=== What the exercise asks ===
Go over the data and copy out each line with "accessibility" in it.

(Edit difference data)
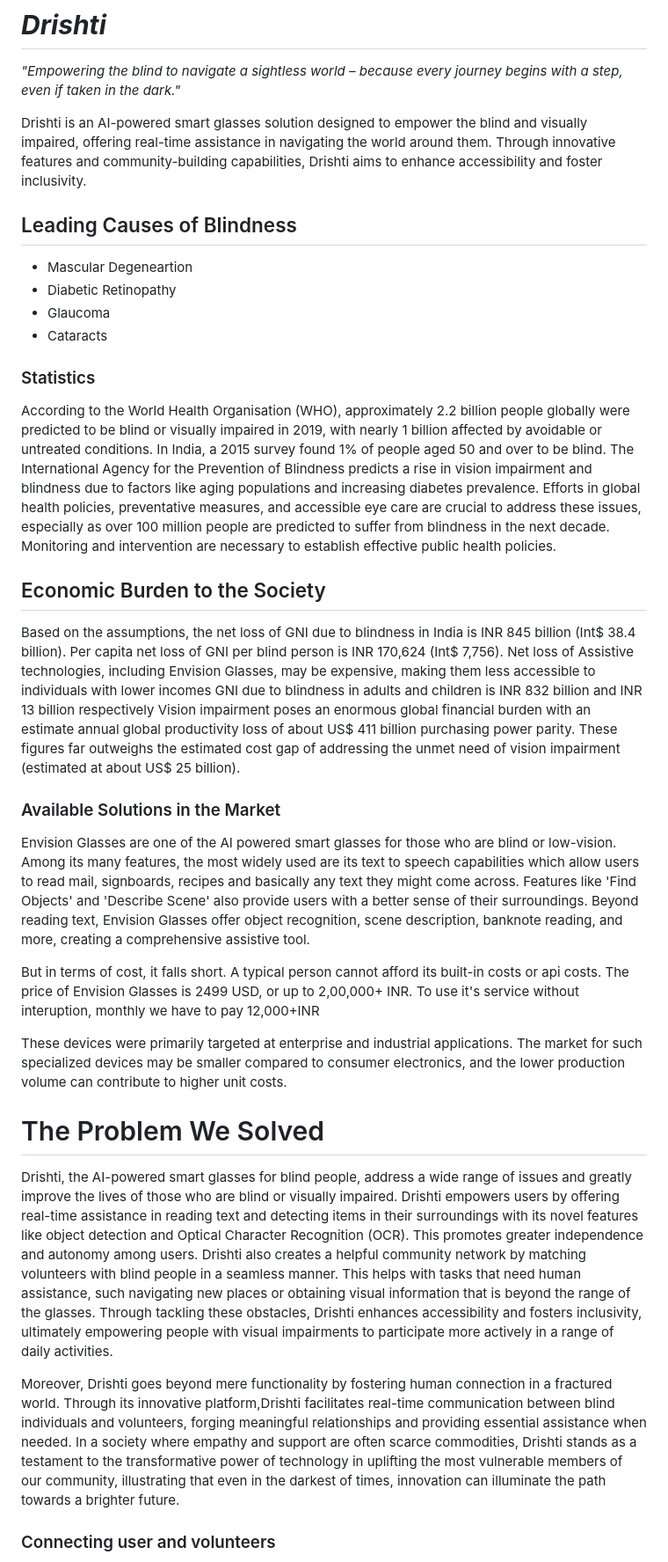
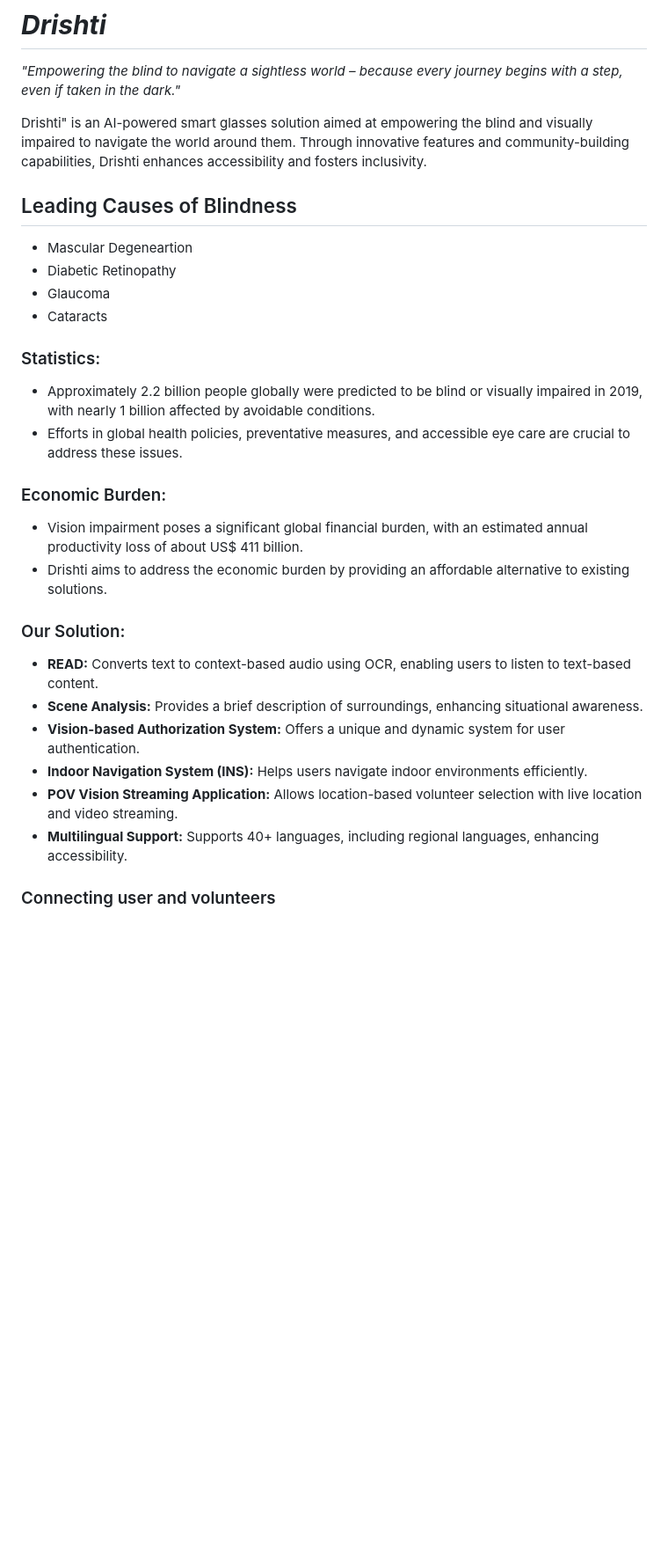
Before and after one commit to mukundsolanki/Drishti, a Markdown page: README.md, the part around the change printed below. Shown: that part at 88% size. Rendered like a GitHub page; blank space fills up the shorter version.

```diff
--- a/README.md
+++ b/README.md
@@ -2,7 +2,7 @@
 
 _"Empowering the blind to navigate a sightless world – because every journey begins with a step, even if taken in the dark."_
 
-Drishti is an AI-powered smart glasses solution designed to empower the blind and visually impaired, offering real-time assistance in navigating the world around them. Through innovative features and community-building capabilities, Drishti aims to enhance accessibility and foster inclusivity.
+Drishti" is an AI-powered smart glasses solution aimed at empowering the blind and visually impaired to navigate the world around them. Through innovative features and community-building capabilities, Drishti enhances accessibility and fosters inclusivity.
 
 ## Leading Causes of Blindness
 
@@ -11,30 +11,21 @@ Drishti is an AI-powered smart glasses solution designed to empower the blind an
 - Glaucoma
 - Cataracts
 
-### Statistics
+### Statistics:
+- Approximately 2.2 billion people globally were predicted to be blind or visually impaired in 2019, with nearly 1 billion affected by avoidable conditions.
+- Efforts in global health policies, preventative measures, and accessible eye care are crucial to address these issues.
 
-According to the World Health Organisation (WHO), approximately 2.2 billion people globally were predicted to be blind or visually impaired in 2019, with nearly 1 billion affected by avoidable or untreated conditions. In India, a 2015 survey found 1% of people aged 50 and over to be blind. The International Agency for the Prevention of Blindness predicts a rise in vision impairment and blindness due to factors like aging populations and increasing diabetes prevalence. Efforts in global health policies, preventative measures, and accessible eye care are crucial to address these issues, especially as over 100 million people are predicted to suffer from blindness in the next decade. Monitoring and intervention are necessary to establish effective public health policies.
+### Economic Burden:
+- Vision impairment poses a significant global financial burden, with an estimated annual productivity loss of about US$ 411 billion.
+- Drishti aims to address the economic burden by providing an affordable alternative to existing solutions.
 
-## Economic Burden to the Society
-
-Based on the assumptions, the net loss of GNI due to blindness in India is INR 845 billion (Int$ 38.4 billion). Per capita net loss of GNI per blind person is INR 170,624 (Int$ 7,756). Net loss of Assistive technologies, including Envision Glasses, may be expensive, making them less accessible to individuals with lower incomes GNI due to blindness in adults and children is INR 832 billion and INR 13 billion respectively
-Vision impairment poses an enormous global financial burden with an estimate annual global productivity loss of about US$ 411 billion purchasing power parity. These figures far outweighs the estimated cost gap of addressing the unmet need of vision impairment (estimated at about US$ 25 billion).
-
-### Available Solutions in the Market
-
-Envision Glasses are one of the AI powered smart glasses for those who are blind or low-vision. Among its many features, the most widely used are its text to speech capabilities which allow users to read mail, signboards, recipes and basically any text they might come across. Features like 'Find Objects' and 'Describe Scene' also provide users with a better sense of their surroundings.
-Beyond reading text, Envision Glasses offer object recognition, scene description, banknote reading, and more, creating a comprehensive assistive tool.
-
-But in terms of cost, it falls short. A typical person cannot afford its built-in costs or api costs.
-The price of Envision Glasses is 2499 USD, or up to 2,00,000+ INR. To use it's service without interuption, monthly we have to pay 12,000+INR
-
-These devices were primarily targeted at enterprise and industrial applications. The market for such specialized devices may be smaller compared to consumer electronics, and the lower production volume can contribute to higher unit costs.
-
-# The Problem We Solved
-
-Drishti, the AI-powered smart glasses for blind people, address a wide range of issues and greatly improve the lives of those who are blind or visually impaired. Drishti empowers users by offering real-time assistance in reading text and detecting items in their surroundings with its novel features like object detection and Optical Character Recognition (OCR). This promotes greater independence and autonomy among users. Drishti also creates a helpful community network by matching volunteers with blind people in a seamless manner. This helps with tasks that need human assistance, such navigating new places or obtaining visual information that is beyond the range of the glasses. Through tackling these obstacles, Drishti enhances accessibility and fosters inclusivity, ultimately empowering people with visual impairments to participate more actively in a range of daily activities.
-
-Moreover, Drishti goes beyond mere functionality by fostering human connection in a fractured world. Through its innovative platform,Drishti facilitates real-time communication between blind individuals and volunteers, forging meaningful relationships and providing essential assistance when needed. In a society where empathy and support are often scarce commodities, Drishti stands as a testament to the transformative power of technology in uplifting the most vulnerable members of our community, illustrating that even in the darkest of times, innovation can illuminate the path towards a brighter future.
+### Our Solution:
+- **READ:** Converts text to context-based audio using OCR, enabling users to listen to text-based content.
+- **Scene Analysis:** Provides a brief description of surroundings, enhancing situational awareness.
+- **Vision-based Authorization System:** Offers a unique and dynamic system for user authentication.
+- **Indoor Navigation System (INS):** Helps users navigate indoor environments efficiently.
+- **POV Vision Streaming Application:** Allows location-based volunteer selection with live location and video streaming.
+- **Multilingual Support:** Supports 40+ languages, including regional languages, enhancing accessibility.
 
 ### Connecting user and volunteers
 
```
Also changed, not shown: other parts of README.md (+28 -19 lines).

=== Reply ===
-Drishti is an AI-powered smart glasses solution designed to empower the blind and visually impaired, offering real-time assistance in navigating the world around them. Through innovative features and community-building capabilities, Drishti aims to enhance accessibility and foster inclusivity.
+Drishti" is an AI-powered smart glasses solution aimed at empowering the blind and visually impaired to navigate the world around them. Through innovative features and community-building capabilities, Drishti enhances accessibility and fosters inclusivity.
-Drishti, the AI-powered smart glasses for blind people, address a wide range of issues and greatly improve the lives of those who are blind or visually impaired. Drishti empowers users by offering real-time assistance in reading text and detecting items in their surroundings with its novel features like object detection and Optical Character Recognition (OCR). This promotes greater independence and autonomy among users. Drishti also creates a helpful community network by matching volunteers with blind people in a seamless manner. This helps with tasks that need human assistance, such navigating new places or obtaining visual information that is beyond the range of the glasses. Through tackling these obstacles, Drishti enhances accessibility and fosters inclusivity, ultimately empowering people with visual impairments to participate more actively in a range of daily activities.
+- **Multilingual Support:** Supports 40+ languages, including regional languages, enhancing accessibility.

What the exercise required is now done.